My bride and I have had a vegetable garden, of one type or another and of one size or another, for over 40 years. For the first 10 years of our marriage we lived in a one-bedroom apartment and gardening did not figure into the possibilities. Having said that, this year’s vegetable garden has to be the best one we have ever had. With the exception of the onions, which did next to nothing, everything has been coming up roses, so to speak.

We thoroughly enjoyed all the early lettuce, radishes and peas (we even froze a few packages of those). I planted 10 to 12 pounds of Kennebec potatoes and dug five bushels. Our early corn was the best we have ever grown, and we blanched and froze over three dozen ears. We cut it off the cob and hope to use it for corn pudding.

We have canned green beans, about 50 quarts, and tomatoes and tomato juice. Our late corn, which I planted in between the sweet potatoes as an experiment, was just about ready before we left on vacation. I pulled a dozen ears and took them with us. They were really good, but not quite full.

When we returned from vacation last Saturday, I pulled 54 ears of full, sweet yellow corn — most of it 10 inches long or better. I am now eating corn like a hog, twice a day and enjoying every kernel. Our food budget has had to be increased because of the extra butter and salt we needed. Also, when we got back, Linda thought the limas were ready and she picked and shelled enough for some wonderful succotash. If there is anything better over mashed potatoes, I don’t know what it is (except maybe gravy).

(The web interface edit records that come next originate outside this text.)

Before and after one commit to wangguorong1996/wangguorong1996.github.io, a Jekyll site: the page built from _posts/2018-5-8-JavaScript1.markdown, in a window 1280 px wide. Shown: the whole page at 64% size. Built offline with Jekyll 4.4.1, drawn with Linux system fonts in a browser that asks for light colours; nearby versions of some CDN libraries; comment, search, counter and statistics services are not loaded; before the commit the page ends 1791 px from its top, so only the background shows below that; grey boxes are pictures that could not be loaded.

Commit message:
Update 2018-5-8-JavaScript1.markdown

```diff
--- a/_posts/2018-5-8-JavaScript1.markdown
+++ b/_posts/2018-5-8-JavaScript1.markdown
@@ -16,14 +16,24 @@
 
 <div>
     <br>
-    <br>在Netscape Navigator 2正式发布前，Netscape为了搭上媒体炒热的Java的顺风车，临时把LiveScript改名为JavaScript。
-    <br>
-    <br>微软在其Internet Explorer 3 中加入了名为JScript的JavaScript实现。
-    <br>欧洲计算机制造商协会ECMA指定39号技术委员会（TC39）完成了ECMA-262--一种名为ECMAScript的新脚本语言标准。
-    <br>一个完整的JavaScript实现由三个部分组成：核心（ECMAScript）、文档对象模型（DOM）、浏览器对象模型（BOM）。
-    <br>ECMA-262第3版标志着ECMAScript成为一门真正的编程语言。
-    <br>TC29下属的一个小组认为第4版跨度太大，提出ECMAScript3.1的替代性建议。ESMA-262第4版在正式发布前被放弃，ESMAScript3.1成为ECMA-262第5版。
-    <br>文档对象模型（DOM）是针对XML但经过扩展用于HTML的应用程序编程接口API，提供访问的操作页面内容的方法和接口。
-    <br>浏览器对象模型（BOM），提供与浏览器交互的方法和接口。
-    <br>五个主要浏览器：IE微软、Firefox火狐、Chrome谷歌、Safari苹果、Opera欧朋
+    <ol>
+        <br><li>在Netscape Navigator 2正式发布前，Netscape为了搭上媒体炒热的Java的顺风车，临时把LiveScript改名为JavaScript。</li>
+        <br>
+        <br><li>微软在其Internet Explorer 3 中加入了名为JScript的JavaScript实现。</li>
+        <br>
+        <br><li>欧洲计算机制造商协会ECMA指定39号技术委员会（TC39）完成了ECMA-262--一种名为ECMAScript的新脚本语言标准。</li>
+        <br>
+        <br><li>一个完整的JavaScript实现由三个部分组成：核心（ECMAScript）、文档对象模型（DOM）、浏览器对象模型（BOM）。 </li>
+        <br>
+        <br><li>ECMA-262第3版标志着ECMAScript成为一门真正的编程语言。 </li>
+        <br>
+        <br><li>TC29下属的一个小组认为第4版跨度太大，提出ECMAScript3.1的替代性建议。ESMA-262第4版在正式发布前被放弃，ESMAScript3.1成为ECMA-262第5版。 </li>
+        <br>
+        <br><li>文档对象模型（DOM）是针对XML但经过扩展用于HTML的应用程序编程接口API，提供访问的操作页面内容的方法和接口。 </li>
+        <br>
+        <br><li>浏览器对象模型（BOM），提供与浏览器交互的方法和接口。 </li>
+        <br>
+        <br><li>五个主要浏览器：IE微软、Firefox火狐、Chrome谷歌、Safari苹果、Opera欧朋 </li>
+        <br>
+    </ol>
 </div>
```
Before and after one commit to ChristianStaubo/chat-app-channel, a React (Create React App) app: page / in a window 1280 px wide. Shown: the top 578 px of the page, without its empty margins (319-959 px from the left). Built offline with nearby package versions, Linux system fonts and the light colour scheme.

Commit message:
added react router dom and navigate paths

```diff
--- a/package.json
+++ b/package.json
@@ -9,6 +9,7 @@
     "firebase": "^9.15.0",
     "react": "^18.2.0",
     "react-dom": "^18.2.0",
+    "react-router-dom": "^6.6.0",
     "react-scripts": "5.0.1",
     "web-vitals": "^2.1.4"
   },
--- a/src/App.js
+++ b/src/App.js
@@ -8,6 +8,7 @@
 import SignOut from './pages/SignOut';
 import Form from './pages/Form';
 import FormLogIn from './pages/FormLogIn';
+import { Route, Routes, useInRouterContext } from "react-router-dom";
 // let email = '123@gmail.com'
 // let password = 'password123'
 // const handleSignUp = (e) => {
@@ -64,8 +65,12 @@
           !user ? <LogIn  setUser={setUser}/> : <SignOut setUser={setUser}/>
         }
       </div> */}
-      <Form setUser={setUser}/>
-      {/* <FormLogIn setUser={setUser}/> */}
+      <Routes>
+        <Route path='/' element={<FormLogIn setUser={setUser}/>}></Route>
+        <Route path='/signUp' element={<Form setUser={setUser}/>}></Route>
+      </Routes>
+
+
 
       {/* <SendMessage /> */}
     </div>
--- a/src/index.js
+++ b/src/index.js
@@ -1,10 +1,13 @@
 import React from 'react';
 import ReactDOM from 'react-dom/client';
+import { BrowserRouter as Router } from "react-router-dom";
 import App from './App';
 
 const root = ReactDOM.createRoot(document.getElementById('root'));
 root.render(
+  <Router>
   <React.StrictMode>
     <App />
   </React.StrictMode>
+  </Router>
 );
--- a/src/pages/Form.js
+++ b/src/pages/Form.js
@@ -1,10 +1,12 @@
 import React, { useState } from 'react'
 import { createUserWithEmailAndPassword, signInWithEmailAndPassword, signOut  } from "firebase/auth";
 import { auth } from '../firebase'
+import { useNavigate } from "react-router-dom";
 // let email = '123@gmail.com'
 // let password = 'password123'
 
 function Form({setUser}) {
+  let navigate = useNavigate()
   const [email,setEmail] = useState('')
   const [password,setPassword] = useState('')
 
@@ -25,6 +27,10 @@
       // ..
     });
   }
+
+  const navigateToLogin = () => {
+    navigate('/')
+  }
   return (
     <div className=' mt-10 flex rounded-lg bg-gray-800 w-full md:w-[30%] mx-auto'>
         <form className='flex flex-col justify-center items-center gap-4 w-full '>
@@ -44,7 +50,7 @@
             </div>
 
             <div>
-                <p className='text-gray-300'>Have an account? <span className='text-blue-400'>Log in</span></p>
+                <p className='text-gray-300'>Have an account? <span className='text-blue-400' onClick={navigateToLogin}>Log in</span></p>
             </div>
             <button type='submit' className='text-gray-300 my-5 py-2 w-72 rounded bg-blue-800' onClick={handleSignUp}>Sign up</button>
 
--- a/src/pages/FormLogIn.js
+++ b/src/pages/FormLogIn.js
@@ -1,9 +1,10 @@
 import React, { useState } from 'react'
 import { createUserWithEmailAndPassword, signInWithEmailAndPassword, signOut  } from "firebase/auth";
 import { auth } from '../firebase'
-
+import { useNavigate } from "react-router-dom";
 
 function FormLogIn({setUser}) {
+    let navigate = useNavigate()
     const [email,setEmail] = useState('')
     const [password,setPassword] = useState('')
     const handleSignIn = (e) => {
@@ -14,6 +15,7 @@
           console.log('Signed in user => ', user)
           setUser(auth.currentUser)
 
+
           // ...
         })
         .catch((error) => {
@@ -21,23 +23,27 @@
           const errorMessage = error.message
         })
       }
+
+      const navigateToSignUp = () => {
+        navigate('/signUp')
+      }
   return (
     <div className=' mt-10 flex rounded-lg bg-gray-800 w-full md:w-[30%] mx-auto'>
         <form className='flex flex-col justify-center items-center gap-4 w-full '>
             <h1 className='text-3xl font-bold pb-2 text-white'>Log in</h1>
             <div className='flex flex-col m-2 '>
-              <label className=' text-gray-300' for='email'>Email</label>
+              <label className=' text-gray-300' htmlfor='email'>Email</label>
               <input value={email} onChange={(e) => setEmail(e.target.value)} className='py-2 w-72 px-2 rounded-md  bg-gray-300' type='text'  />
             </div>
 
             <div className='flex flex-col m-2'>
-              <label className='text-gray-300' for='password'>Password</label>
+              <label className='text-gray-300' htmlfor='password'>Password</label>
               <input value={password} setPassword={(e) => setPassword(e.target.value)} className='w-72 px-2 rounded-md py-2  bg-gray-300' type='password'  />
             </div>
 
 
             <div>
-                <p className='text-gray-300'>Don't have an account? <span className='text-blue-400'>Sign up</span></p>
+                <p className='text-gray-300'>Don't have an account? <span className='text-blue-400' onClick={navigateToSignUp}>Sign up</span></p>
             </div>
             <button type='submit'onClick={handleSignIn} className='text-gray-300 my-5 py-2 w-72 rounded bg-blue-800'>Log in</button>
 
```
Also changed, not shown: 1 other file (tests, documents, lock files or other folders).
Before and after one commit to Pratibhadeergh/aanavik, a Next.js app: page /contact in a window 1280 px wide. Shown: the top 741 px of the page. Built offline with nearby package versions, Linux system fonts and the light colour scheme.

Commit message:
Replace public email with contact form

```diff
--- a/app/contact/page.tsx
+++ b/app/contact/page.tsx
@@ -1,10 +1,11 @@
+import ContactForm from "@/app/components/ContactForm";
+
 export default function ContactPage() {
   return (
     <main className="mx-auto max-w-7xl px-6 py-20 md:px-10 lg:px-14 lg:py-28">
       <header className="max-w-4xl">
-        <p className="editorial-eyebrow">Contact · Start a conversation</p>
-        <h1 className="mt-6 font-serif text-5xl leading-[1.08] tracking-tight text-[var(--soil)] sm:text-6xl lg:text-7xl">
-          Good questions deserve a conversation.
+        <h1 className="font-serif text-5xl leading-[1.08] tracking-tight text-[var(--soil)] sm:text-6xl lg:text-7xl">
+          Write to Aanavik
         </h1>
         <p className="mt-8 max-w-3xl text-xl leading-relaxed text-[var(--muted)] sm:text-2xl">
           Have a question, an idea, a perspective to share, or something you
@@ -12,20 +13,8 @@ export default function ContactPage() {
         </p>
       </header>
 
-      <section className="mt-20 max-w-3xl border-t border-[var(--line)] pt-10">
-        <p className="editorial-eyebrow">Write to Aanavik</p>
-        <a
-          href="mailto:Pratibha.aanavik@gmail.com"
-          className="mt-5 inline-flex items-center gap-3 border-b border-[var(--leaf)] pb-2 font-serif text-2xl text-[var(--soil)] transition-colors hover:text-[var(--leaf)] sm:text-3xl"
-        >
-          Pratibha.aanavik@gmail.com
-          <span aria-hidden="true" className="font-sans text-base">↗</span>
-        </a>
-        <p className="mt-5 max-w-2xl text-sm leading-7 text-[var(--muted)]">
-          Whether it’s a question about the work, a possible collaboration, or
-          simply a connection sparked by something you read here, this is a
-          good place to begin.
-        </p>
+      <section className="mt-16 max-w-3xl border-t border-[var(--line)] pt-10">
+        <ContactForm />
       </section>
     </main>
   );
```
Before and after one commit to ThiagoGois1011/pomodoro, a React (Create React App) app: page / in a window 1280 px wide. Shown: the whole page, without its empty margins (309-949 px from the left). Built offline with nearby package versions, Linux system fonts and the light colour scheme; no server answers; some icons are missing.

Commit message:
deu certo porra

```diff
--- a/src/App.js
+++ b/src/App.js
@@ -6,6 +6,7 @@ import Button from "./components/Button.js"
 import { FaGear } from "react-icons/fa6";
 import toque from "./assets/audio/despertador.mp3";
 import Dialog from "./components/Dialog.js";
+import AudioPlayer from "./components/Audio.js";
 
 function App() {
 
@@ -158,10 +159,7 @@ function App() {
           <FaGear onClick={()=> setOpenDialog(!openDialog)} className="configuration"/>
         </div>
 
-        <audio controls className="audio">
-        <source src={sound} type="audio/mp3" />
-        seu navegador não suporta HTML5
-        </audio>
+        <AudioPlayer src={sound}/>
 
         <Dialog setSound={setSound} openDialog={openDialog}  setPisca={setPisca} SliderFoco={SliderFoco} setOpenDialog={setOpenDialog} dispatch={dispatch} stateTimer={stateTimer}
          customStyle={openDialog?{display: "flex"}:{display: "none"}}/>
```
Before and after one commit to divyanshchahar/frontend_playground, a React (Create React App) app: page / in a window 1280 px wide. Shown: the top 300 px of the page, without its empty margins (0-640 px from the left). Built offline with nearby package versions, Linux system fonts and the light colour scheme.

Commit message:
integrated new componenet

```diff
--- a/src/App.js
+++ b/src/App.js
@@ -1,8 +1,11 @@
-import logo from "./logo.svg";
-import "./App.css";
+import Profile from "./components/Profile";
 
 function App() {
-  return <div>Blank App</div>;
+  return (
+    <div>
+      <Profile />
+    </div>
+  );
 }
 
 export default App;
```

And speaking of potatoes, I graveled around under the sweet potato vines which have just about taken over the garden and found two nice specimens to bake, just to give us some indication of what is to come when they are ready for harvesting. My friend, Mr. Jenkins, will be glad to know he doesn’t have to bring us a box of sweet “taters” to get us through the winter.

Even our little transplanted apple tree, which has been blown over twice and is now secured to the cherry tree with a double stand of fence wire, is putting out a few unidentified specimens that are small but tasty, and I am ready to try a few of them fried in a little bacon grease.

So, there you have it. I know it sounds like bragging, but we had very little to do with it. Yes, we planted and cultivated and weeded, but I think it was mostly just a very good season. The rain was plentiful, compared to some years, and it has been a wonderful growing season. As I write this, the kitchen counter is covered with green bell and huge jalapeno peppers to be cleaned and frozen, to be used in the cold weather for chili, meatloaf and whatever else we can come up with.

I trust your garden has produced similar results. It is gratifying to see things grow and mature and be productive, whether it is vegetables or children or grandchildren. I’m still working on those last two items.

Richard Brady
About Richard Brady 149 Articles
Richard Brady was born and raised within sight of Rappahannock Peak, as was his father, grandfather, great-grandfather, great-great-grandfather, etc. He graduated from George Mason University and was employed for 35 years with various agencies of the federal government. He retired in 2001, and he and his wife, Linda, live in Flint Hill, Va.